CEF Soldier Detail

Corporal Richard Norman Siddle
Died: November 23, 1949

Regimental Number:
54309
Survived War:
Yes
Force:
Army
Regiment:
Canadian Infantry
Battalion:
18th Battalion
Company:
Place of Birth:
Lahore
Country:
India
Next of Kin:
Thomas Siddle (Father), B.N.W. Ry. Gorakhpour, India
Address at Enlistment:
Date of Birth:
June 24, 1886
Trade or Calling:
Farmer
Marital Status:
Single
Prior Military Experience:
Yes
Place of Enlistment:
London, Ontario
Date of Enlistment:
March 31, 1915
Age at enlistment:
28
Height:
5 Feet Inches
Chest:
40 Inches
Expansion:
4 Inches
Religion:
Church of England
Enlisted or Conscripted:
Enlisted
Saw service in:
Europe    
Cause of Death:
Survived
Battle Died/Wounded:
Date of Death:
November 23, 1949
Age at Death:
63
Buried at:
Hatzic Cemetery Hatzic, Fraser Valley Regional District, British Columbia, Canada
Plot:
21 14
Commemorated:
 
Prisoner of war:
No
Interned:
Gender:
Male
Ethnic Origin:
Not Specified
LAC Reference: RG 150, Accession 1992-93/166, Box 1Box 1Box 8894-19
Research Notes

An article written by Corp. Siddle, entitled "Closing the Eyes of the Hun / A Story of the Work of the Sniper" appeared in Maclean's magazine in the December 1917 issue, and included Siddle's photo:

https://archive.org/stream/macleans31torouoft#page/n115/mode/2up 

 

Information compiled by M. I. Pirie 

Rank Regiment Unit Company
Corporal Canadian Infantry 18th Battalion
Images
Corp. R. N. Siddle - photograph,
Article by R. N. Siddle - caption

Article regarding 195 Returned Soldiers in Toronto, Globe and Mail October 13, 1917 Page 8.  Portion involving Siddle reads as follows: "Then there was Corp. R.N. Siddle, 198 1/2 Davenport road, the crack sniper of the 18th Battalion, who accounted for over thirty Germans.  He also was buried by a shell.".

Toronto Star,  October 12th, 1917:

Killed 30 Germans.

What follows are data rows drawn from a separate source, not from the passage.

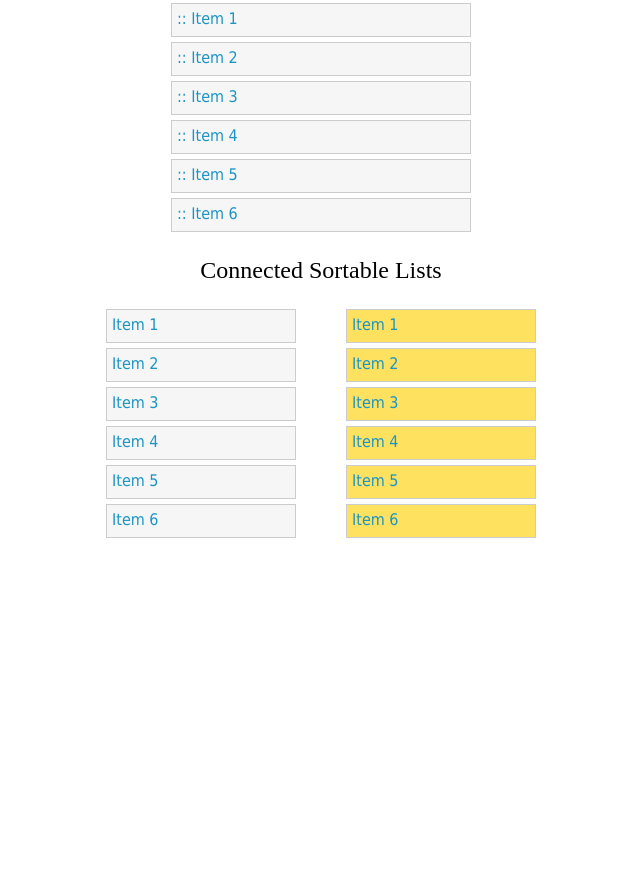
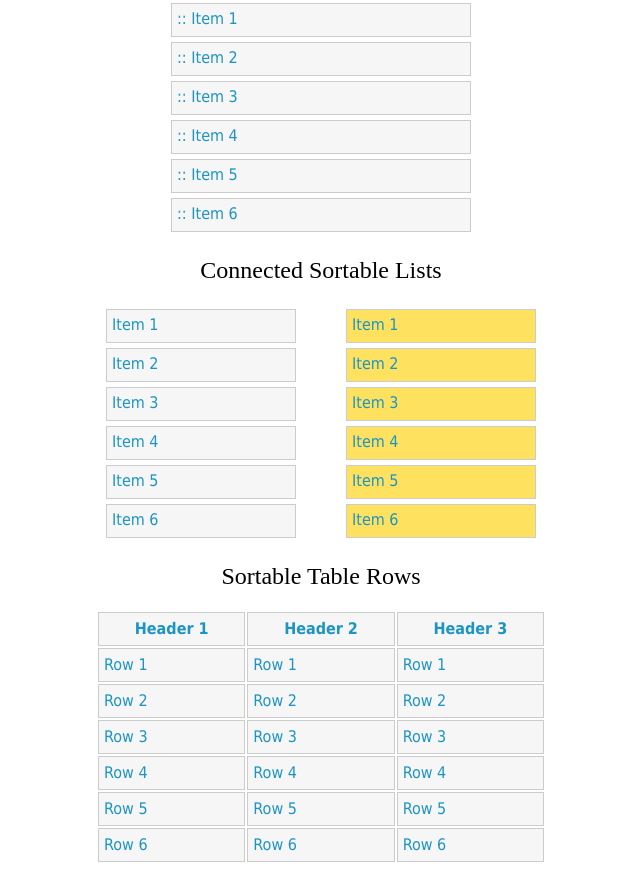
Before and after one commit to farhadi/html5sortable, a plain HTML site: page index.html in a window 1280 px wide. Shown: the part 1138-2010 px from the top of the page, without its empty margins (319-959 px from the left). Before the commit the page ends 1689 px from the top, so only its background shows below. Drawn offline with nearby package versions, Linux system fonts and the light colour scheme; a web font is replaced by a local one.

Commit message:
Adding support for <tr> sorting in <tbody> Added option for colspan Update examples for table sorting Update docs for colspan

```diff
--- a/index.html
+++ b/index.html
@@ -73,6 +73,28 @@
 		li.sortable-placeholder {
 			border: 1px dashed #CCC;
 			background: none;
+		}
+		#table {
+			width: 450px;
+			margin: auto;
+			border: none;
+		}
+		#table tr {
+			background: #F6F6F6;
+			font-family: "Tahoma";
+			color: #1C94C4;
+		}
+		#table td, #table th {
+			margin: 5px;
+			padding: 5px;
+			height: 22px;
+			width: 150px;
+			border: 1px solid #CCC;
+		}
+
+		#table tr.sortable-placeholder td{
+			border: 1px dashed #CCC;
+			background: #FEFEFE;
 		}
 	</style>
 	<link href='http://fonts.googleapis.com/css?family=Droid+Serif' rel='stylesheet' type='text/css'>
@@ -155,6 +177,48 @@
 			<li class="highlight">Item 6</li>
 		</ul>
 	</section>
+	<section id="table">
+		<h2>Sortable Table Rows</h2>
+		<table>
+			<thead>
+				<th>Header 1</th>
+				<th>Header 2</th>
+				<th>Header 3</th>
+			</thead>
+			<tbody class="table">
+				<tr>
+					<td>Row 1</td>
+					<td>Row 1</td>
+					<td>Row 1</td>
+				</tr>
+				<tr>
+					<td>Row 2</td>
+					<td>Row 2</td>
+					<td>Row 2</td>
+				</tr>
+				<tr>
+					<td>Row 3</td>
+					<td>Row 3</td>
+					<td>Row 3</td>
+				</tr>
+				<tr>
+					<td>Row 4</td>
+					<td>Row 4</td>
+					<td>Row 4</td>
+				</tr>
+				<tr>
+					<td>Row 5</td>
+					<td>Row 5</td>
+					<td>Row 5</td>
+				</tr>
+				<tr>
+					<td>Row 6</td>
+					<td>Row 6</td>
+					<td>Row 6</td>
+				</tr>
+			</tbody>
+		</table>
+	</section>
 	<a href="http://github.com/farhadi/html5sortable"><img style="position: absolute; top: 0; left: 0; border: 0;" src="https://a248.e.akamai.net/assets.github.com/img/edc6dae7a1079163caf7f17c60495bbb6d027c93/687474703a2f2f73332e616d617a6f6e6177732e636f6d2f6769746875622f726962626f6e732f666f726b6d655f6c6566745f677265656e5f3030373230302e706e67" alt="Fork me on GitHub"></a>
 	<script src="http://ajax.googleapis.com/ajax/libs/jquery/1.7.1/jquery.min.js"></script>
 	<script src="jquery.sortable.js"></script>
@@ -170,6 +234,9 @@
 			$('.exclude').sortable({
 				items: ':not(.disabled)'
 			});
+			$('.table').sortable({
+				colspan: '3'
+			});
 		});
 	</script>
 </body>
```
Also changed, not shown: README.md, jquery.sortable.js.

Corp. R. N. Siddle, the crack sniper of the 18th Battalion, had many exciting experiences.  He accounted for between 25 and 30 Germans.  His marksmanship career was ended at the Battle of the Somme when he was buried by a shell. 

Corp. Siddle was married two years ago, in London, to a Toronto girl.  His wife returned to Canada about two weeks ago and is now living at 198 1/2 Davenport road.